Each time a line of the listing holds "features", copy that line.

[Supplied data — start]

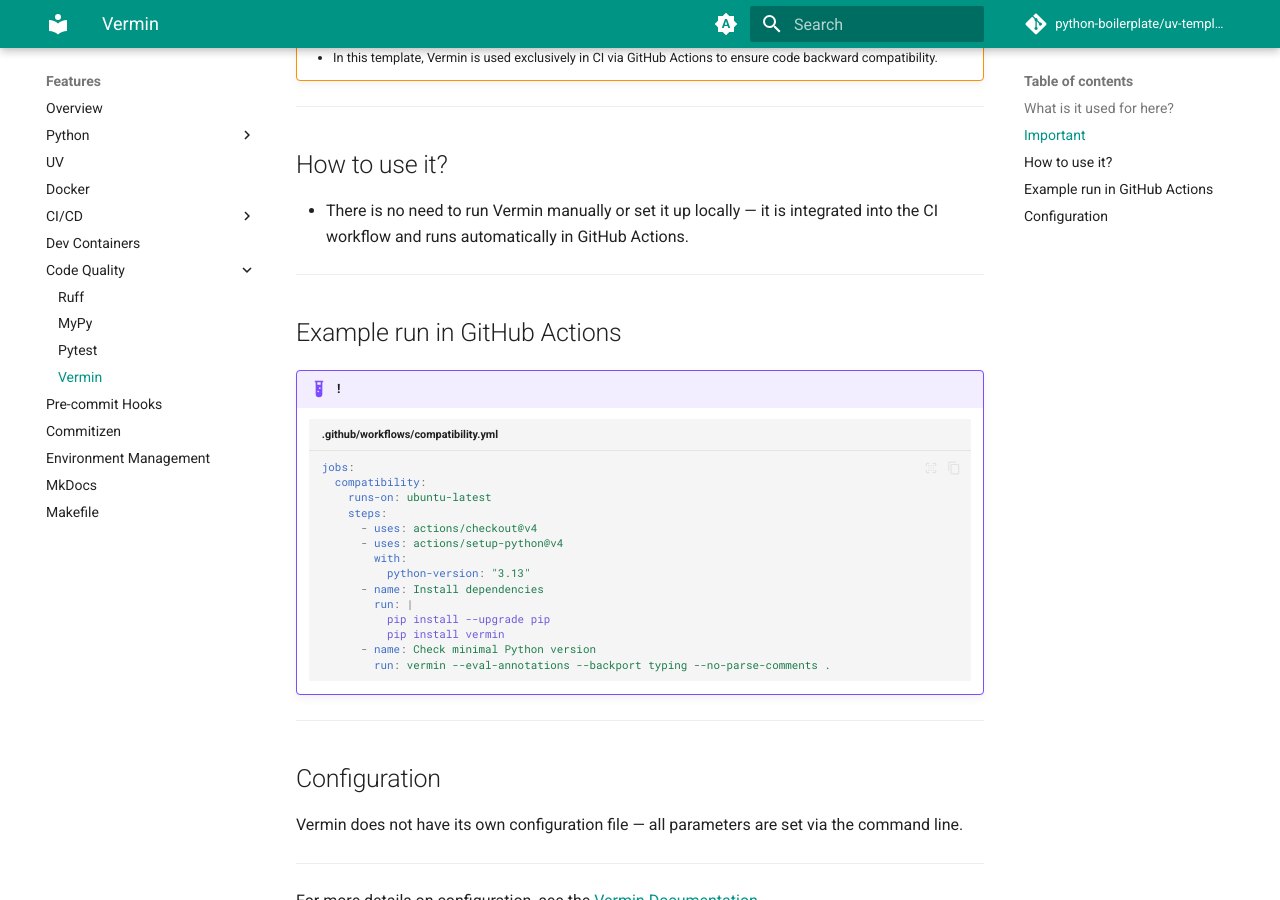
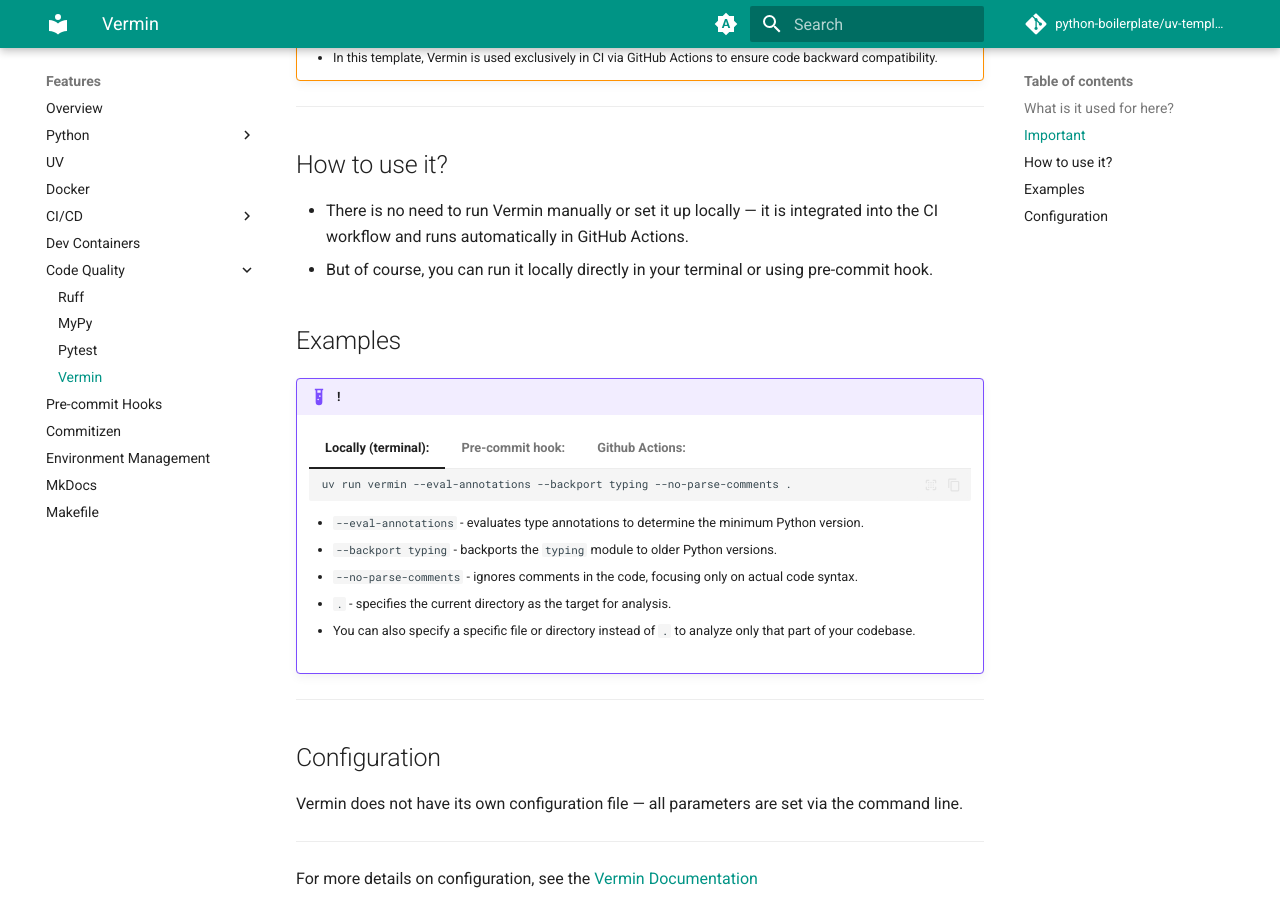
Before and after one commit to python-boilerplate/uv-template, an MkDocs documentation site: the page built from docs/features/code_quality/vermin.md, in a window 1280 px wide and 900 px high, scrolled down 696 px. Built offline with MkDocs 1.6.1 and Material for MkDocs 9.7.7, drawn with Linux system fonts in a browser that asks for light colours; comment, search, counter and statistics services are not loaded.

Commit message:
docs(vermin): add pre-commit and ci example for using vermin

````diff
--- a/docs/features/code_quality/vermin.md
+++ b/docs/features/code_quality/vermin.md
@@ -23,28 +23,56 @@
 ## How to use it?
 
 - There is no need to run Vermin manually or set it up locally — it is integrated into the CI workflow and runs automatically in GitHub Actions.
+- But of course, you can run it locally directly in your terminal or using pre-commit hook.
 
----
 
-## Example run in GitHub Actions
+## Examples
 
 !!! example "!"
-    ```yaml title=".github/workflows/compatibility.yml"
-    jobs:
-      compatibility:
-        runs-on: ubuntu-latest
-        steps:
-          - uses: actions/checkout@v4
-          - uses: actions/setup-python@v4
-            with:
-              python-version: "3.13"
-          - name: Install dependencies
-            run: |
-              pip install --upgrade pip
-              pip install vermin
-          - name: Check minimal Python version
-            run: vermin --eval-annotations --backport typing --no-parse-comments .
-    ```
+    === "Locally (terminal):"
+
+        ```bash
+        uv run vermin --eval-annotations --backport typing --no-parse-comments .
+        ```
+
+        - `--eval-annotations` - evaluates type annotations to determine the minimum Python version.
+        - `--backport typing` - backports the `typing` module to older Python versions.
+        - `--no-parse-comments` - ignores comments in the code, focusing only on actual code syntax.
+        - `.` - specifies the current directory as the target for analysis.
+
+        - You can also specify a specific file or directory instead of `.` to analyze only that part of your codebase.
+
+    === "Pre-commit hook:"
+        ```yaml title=".pre-commit-config.yaml"
+        - repo: local
+          hooks:
+            # Run Vermin.
+            - id: vermin
+              name: vermin
+              entry: uv run vermin .
+              language: system
+              types: [python]
+              pass_filenames: false
+              args: [ --eval-annotations, --backport typing, --no-parse-comments ]
+        ```
+
+    === "Github Actions:"
+        ```yaml title=".github/workflows/compatibility.yml"
+        jobs:
+          compatibility:
+            runs-on: ubuntu-latest
+            steps:
+              - uses: actions/checkout@v4
+              - uses: actions/setup-python@v4
+                with:
+                  python-version: "3.13"
+              - name: Install dependencies
+                run: |
+                  pip install --upgrade pip
+                  pip install vermin
+              - name: Check minimal Python version
+                run: vermin --eval-annotations --backport typing --no-parse-comments .
+        ```
 
 ---
 
````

[Supplied data — finish]

**Completed exercise:**
Before and after one commit to python-boilerplate/uv-template, an MkDocs documentation site: the page built from docs/features/code_quality/vermin.md, in a window 1280 px wide and 900 px high, scrolled down 696 px. Built offline with MkDocs 1.6.1 and Material for MkDocs 9.7.7, drawn with Linux system fonts in a browser that asks for light colours; comment, search, counter and statistics services are not loaded.
--- a/docs/features/code_quality/vermin.md
+++ b/docs/features/code_quality/vermin.md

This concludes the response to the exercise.